Key Dates

  • 1999: Cambridgeshire County Council granted ARC-Hanson permission to quarry minerals from 700 hectares of farmland. Needingworth Quarry became the UK’s largest ever sand and gravel consent. It was bigger than a new town!
  • 2001: The County Council had initially approved a restoration scheme to return the land to a mixture of agriculture, leisure and conservation. However, as part of the planning consent, Hanson was asked to prepare a feasibility study to look at restoring the site to wetlands and, working closely with the RSPB, designed a substantial nature reserve with public access. The Hanson-RSPB wetland project had begun
  • 2007: The site’s first-ever bittern was seen in new reedbed that was cropland only 10 years before
  • 2011: By this time, a total of around 130,000 reeds had been planted by hand on the reserve.
    The first-ever bittern feeding flights were seen over the reedbed, which proved nesting bitterns on the reserve for the first time
  • 2015: There were 10 “booming” male bitterns at Ouse Fen in 2015 - just one fewer than the entire UK count in 1997
  • 2016: The latest land transfer from Hanson increased RSPB Ouse Fen to 218 hectares (320 football pitches) in size
  • 2016: There were six marsh harrier nests on the reserve, which raised eight young between them.

Planned Work

To date, 85 hectares of brand-new reedbed are among 218 hectares of land now under RSPB management. The reedbed alone will be three times bigger than RSPB Minsmere’s. The reserve will be accessible via a network of 20 miles (32 km) of paths.

The wildlife aspirations of the site are to have at least 20 booming male bitterns on the reserve by 2030. The target for nesting pairs of bearded tits on the reserve by 2030 is 100 pairs. If this is achieved, it would represent 25% of the UK’s entire population in 2000.

By 2030, when the project finishes, Ouse Fen will include the UK's largest reedbed.


  • Six marsh harrier nests on the reserve in 2015 (2% of the British breeding population at the time)
  • 24 pairs of bearded tits on the reserve in 2014 (4% of the British breeding population at the time)
  • 10 “booming” male bitterns on the reserve in 2015 (7% of the British breeding population at the time).


This is a partnership project between the RSPB and Hanson UK.

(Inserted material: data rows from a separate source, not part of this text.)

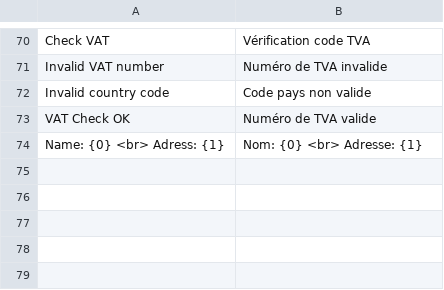
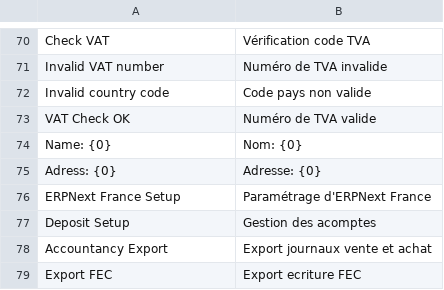
Before and after one commit to scopen-coop/erpnext_france, a CSV file: erpnext_france/translations/fr.csv, drawn as a sheet; only a part is shown, gaps mark what is left out; removed rows and columns are numbered as before the commit, all else as after; the diff names each change by its address in the sheet, - before the commit and + after, or states it on an @@ line.

Commit message:
chore: all app france in one

```diff
--- a/erpnext_france/translations/fr.csv
+++ b/erpnext_france/translations/fr.csv
-row 74: Name: {0} <br> Adress: {1} | Nom: {0} <br> Adresse: {1}
+row 74: Name: {0} | Nom: {0}
+row 75: Adress: {0} | Adresse: {0}
+row 76: ERPNext France Setup | Paramétrage d'ERPNext France
+row 77: Deposit Setup | Gestion des acomptes
+row 78: Accountancy Export | Export journaux vente et achat
+row 79: Export FEC | Export ecriture FEC
```
Also changed, not shown: 26 other files.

It is also supported by Cambridgeshire County Council.

Video: Our work at Ouse Fen

By 2030, Ouse Fen will have the UK's largest reedbed. Find out how we're going to do it.

In 2001 the RSPB and Hanson UK embarked on an ambitious plan, combining gravel extraction with conservation to create a major new wetland habitat around the size of 980 football pitches. 

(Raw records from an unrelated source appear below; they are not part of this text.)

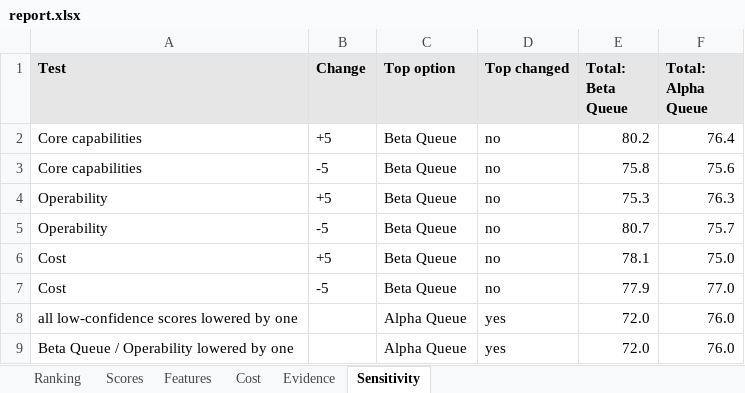
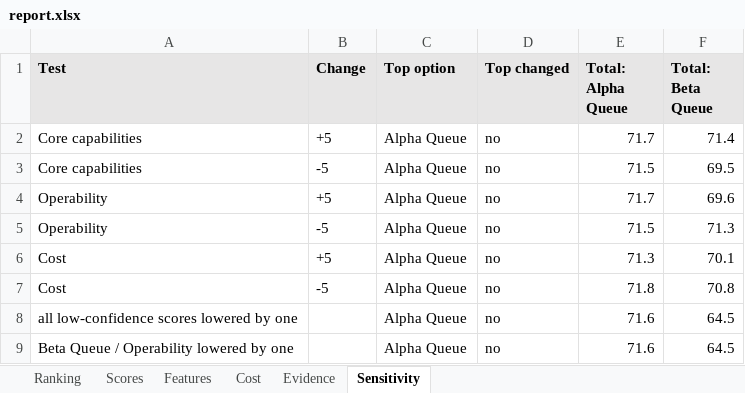
Before and after one commit to bassemZohdy/eval-skills, an Excel workbook: examples/task-queue/export/report.xlsx, sheet Sensitivity, drawn as a sheet; values as stored, in another font and other column widths than the file's, no borders; removed rows and columns are numbered as before the commit, all else as after; the diff names each change by its address in the sheet, - before the commit and + after, or states it on an @@ line.

```diff
--- a/examples/task-queue/export/report.xlsx (sheet Sensitivity)
+++ b/examples/task-queue/export/report.xlsx (sheet Sensitivity)
-column E (Total: Beta Queue), rows 2-9: 80.2 | 75.8 | 75.3 | 80.7 | 78.1 | 77.9 | 72.0 | 72.0
+column F (Total: Beta Queue), rows 2-9: 71.4 | 69.5 | 69.6 | 71.3 | 70.1 | 70.8 | 64.5 | 64.5
-C2:C7 (Top option): Beta Queue
+C2:C7 (Top option): Alpha Queue
-E2 (Total: Alpha Queue): 76.4
+E2 (Total: Alpha Queue): 71.7
-E3 (Total: Alpha Queue): 75.6
+E3 (Total: Alpha Queue): 71.5
-E4 (Total: Alpha Queue): 76.3
+E4 (Total: Alpha Queue): 71.7
-E5 (Total: Alpha Queue): 75.7
+E5 (Total: Alpha Queue): 71.5
-E6 (Total: Alpha Queue): 75.0
+E6 (Total: Alpha Queue): 71.3
-E7 (Total: Alpha Queue): 77.0
+E7 (Total: Alpha Queue): 71.8
-D8:D9 (Top changed): yes
+D8:D9 (Top changed): no
-E8:E9 (Total: Alpha Queue): 76.0
+E8:E9 (Total: Alpha Queue): 71.6
```
Also changed, not shown: sheet Features, sheet Evidence, sheet Ranking, sheet Scores, sheet Cost, formulas that keep their value, 35 other files.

Gravel and sand speed along a conveyor belt and fall onto a big heap.

Over a 30 year period, 28 million tonnes of sand and gravel will be excavated, and the quarried areas profiled for restoration. Lorries take away loads of soil for landscaping. 

People plant young reeds at the edge of a lake. Staff and volunteers started the first reed planting in 2004, and by 2013, over 130,000 reeds had been planted. Birds sing from a mosaic of reeds and water.

Lakes, reeds and islands stretch away into the distance. 

By the start of 2017, the new wetland habitat covered the size of 245 football pitches, and it's already providing homes for wildlife, including reed warblers, bearded tits, marsh harriers and bitterns. A bittern flies up from the edge of the reedbed.

Large areas of land have been reprofiled to form small islands and wetlands, providing habitat for wildlife.

The Hanson-RSPB Wetland Project continues, and by 2030 Ouse Fen will be the largest conservation project following mineral extraction in Europe. It will contain Britain's biggest reedbed. The huge wetlands shimmer in the sun and skylarks sing. 

Play video


Coast on a stormy day

Jonathan D Taylor

Ouse Fen Project Officer, RSPB

Tagged with: Country: England Habitat: Wetland Species: Bearded tit Species: Bittern Species: Marsh harrier Project status: Ongoing Project types: Site protection Project types: Species protection